Frey writes:

At the top of the list is Boston, in which nearly three out of five millennials (58 percent) are college graduates. At the other end of the spectrum is Bakersfield, Calif., where college graduates comprise 14 percent of millennials. Areas with high college graduate percentages include Madison, San Jose, San Francisco, Washington, Hartford, New York, Raleigh, Minneapolis- St. Paul, and Denver In each of these cities, more than 45 percent of millennials graduated from college.

Frey's analysis gets really interesting when he cross-tabs his most-educated metros heat-map with the list of 20 finalists Amazon has identified in its HQ2 beauty pageant. Eliminating Toronto because it's not helping to "make America great again," Frey notes a strong tie between metro areas with greater shares of college graduates among young adults, and 16 of the Amazon HQ2 final 20 list. He writes:

When juxtaposed against the millennial education rankings of the nation’s 100 largest metropolitan areas, there is some, but not complete, clustering of the HQ2 finalists in areas with the most educated millennials. Boston, ranked first on millennial education, along with four others in the top 10 (Washington, D.C., New York, Raleigh, and Denver) are HQ2 finalists. In fact, 11 of the 20 best-educated millennial areas were chosen by Amazon, and all but three are in the top 40. The metropolitan areas with the lowest millennial college graduate percentages, selected by Amazon, were Los Angeles, Dallas, and Miami, ranked 46th, 47th, and 62nd out of the 100 areas respectively, and maintain average education levels in the 32 to 35 percent range. Clearly, the Amazon finalists are skewed toward places with very high concentrations of college graduate millennials.

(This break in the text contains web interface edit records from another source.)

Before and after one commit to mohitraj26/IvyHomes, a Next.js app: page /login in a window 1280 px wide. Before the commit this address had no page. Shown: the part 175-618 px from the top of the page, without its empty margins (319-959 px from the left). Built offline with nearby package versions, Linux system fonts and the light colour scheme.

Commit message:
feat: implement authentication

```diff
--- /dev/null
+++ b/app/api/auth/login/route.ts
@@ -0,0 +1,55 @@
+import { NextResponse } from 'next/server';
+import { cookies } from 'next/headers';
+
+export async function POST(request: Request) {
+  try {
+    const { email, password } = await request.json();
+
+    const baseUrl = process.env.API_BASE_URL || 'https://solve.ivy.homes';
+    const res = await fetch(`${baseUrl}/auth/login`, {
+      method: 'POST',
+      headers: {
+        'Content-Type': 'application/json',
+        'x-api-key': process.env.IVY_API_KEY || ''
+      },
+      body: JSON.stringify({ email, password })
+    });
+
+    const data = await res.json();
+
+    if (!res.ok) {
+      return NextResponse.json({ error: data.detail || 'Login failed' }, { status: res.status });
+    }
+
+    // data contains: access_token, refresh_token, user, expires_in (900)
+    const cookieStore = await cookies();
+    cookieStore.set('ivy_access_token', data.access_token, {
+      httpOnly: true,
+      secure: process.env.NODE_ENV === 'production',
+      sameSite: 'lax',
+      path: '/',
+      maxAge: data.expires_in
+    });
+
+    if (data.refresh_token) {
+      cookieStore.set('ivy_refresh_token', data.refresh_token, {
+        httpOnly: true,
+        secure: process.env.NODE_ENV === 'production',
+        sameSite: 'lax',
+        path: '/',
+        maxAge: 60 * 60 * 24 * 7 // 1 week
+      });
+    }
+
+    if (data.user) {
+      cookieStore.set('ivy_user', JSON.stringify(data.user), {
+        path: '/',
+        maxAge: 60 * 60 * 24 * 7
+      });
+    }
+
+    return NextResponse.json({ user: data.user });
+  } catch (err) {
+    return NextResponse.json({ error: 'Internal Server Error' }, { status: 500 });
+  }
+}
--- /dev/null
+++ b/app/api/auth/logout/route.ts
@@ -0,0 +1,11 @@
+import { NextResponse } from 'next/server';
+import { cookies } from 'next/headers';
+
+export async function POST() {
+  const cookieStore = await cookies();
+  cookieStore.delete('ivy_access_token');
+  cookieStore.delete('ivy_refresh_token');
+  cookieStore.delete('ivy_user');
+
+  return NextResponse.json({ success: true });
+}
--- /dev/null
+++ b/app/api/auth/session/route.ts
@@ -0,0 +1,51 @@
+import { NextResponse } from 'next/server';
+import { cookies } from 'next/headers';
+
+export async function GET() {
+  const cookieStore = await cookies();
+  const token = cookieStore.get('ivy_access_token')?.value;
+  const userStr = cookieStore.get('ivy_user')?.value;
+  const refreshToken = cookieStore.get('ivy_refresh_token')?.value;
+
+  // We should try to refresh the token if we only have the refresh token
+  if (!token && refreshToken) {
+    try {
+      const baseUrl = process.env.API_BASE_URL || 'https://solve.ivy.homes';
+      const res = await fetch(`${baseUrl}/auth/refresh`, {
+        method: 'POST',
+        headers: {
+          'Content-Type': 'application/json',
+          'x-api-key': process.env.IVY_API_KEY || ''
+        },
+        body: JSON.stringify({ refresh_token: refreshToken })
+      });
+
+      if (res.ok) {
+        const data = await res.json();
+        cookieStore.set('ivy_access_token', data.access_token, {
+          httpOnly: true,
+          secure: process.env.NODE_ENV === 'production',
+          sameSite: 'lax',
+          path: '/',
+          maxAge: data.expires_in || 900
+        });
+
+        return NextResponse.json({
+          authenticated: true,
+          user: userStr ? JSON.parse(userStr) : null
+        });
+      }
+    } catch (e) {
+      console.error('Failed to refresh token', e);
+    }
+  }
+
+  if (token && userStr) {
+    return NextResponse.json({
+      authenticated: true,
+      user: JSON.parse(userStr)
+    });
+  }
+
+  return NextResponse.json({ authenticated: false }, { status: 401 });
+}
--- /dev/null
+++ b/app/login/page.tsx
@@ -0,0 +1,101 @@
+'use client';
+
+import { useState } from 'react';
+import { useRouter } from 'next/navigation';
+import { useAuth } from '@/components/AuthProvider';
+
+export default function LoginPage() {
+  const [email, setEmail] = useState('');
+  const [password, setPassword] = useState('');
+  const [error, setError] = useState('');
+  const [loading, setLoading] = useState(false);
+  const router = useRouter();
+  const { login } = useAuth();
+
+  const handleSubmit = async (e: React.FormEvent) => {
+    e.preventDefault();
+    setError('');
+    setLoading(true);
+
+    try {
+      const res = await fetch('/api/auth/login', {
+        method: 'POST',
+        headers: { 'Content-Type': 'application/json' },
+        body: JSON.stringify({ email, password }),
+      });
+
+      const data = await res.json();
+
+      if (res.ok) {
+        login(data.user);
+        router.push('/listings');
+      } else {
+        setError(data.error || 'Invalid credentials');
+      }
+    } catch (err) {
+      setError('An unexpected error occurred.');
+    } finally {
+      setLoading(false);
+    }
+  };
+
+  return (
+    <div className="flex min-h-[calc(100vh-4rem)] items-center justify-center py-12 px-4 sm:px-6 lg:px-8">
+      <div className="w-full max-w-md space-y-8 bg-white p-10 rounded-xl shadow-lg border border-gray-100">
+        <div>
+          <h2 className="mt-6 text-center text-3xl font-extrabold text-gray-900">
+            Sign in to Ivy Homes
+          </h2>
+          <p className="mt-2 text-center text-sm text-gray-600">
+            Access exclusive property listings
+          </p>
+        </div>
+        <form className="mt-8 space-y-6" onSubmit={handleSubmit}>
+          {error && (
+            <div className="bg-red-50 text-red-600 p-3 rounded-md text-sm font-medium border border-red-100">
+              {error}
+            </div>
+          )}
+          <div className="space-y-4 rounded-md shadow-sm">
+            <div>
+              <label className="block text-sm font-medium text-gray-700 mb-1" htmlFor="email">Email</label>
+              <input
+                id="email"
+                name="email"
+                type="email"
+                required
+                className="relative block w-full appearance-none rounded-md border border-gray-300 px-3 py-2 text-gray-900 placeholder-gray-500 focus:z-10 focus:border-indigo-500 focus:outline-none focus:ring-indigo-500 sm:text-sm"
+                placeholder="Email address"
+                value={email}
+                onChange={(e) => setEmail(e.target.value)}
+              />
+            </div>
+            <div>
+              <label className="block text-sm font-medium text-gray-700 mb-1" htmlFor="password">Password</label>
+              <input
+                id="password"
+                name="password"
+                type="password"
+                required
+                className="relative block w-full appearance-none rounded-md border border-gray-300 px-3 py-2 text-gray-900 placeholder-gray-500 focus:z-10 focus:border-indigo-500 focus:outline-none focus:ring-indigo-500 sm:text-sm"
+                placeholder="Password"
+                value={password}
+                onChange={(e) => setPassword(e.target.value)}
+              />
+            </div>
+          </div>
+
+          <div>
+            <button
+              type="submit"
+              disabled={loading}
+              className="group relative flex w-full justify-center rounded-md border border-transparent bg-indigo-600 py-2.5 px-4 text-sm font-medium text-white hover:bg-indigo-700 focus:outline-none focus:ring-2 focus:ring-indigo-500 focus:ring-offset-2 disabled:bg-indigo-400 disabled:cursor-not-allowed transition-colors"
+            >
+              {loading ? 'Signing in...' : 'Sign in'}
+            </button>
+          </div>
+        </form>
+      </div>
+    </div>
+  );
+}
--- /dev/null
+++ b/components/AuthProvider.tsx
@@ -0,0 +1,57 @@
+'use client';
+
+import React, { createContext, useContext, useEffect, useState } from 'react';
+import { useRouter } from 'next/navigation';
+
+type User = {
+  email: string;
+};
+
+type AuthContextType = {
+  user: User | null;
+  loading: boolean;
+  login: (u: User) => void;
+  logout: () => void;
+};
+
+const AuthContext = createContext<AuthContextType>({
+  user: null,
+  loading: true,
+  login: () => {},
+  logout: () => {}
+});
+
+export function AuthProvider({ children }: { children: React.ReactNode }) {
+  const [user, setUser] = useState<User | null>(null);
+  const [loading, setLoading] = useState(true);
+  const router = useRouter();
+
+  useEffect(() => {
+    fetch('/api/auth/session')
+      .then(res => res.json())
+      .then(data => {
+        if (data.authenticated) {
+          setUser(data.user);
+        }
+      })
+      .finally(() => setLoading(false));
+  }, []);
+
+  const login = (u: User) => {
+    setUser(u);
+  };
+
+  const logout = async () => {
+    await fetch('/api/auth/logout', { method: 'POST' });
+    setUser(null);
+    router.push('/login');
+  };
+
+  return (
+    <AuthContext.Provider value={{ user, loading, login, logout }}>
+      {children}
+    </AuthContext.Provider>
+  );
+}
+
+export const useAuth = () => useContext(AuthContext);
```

However, other such places were passed over, presumably in the quest for different qualities.

Well-educated millennials are what Amazon's looking for, and they're who other well-educated millennials are looking for, and they should be who you're looking for, whether you're developing tiny home communites, or, with apologies to architect and author Sarah Susanka, not-so-tiny ones.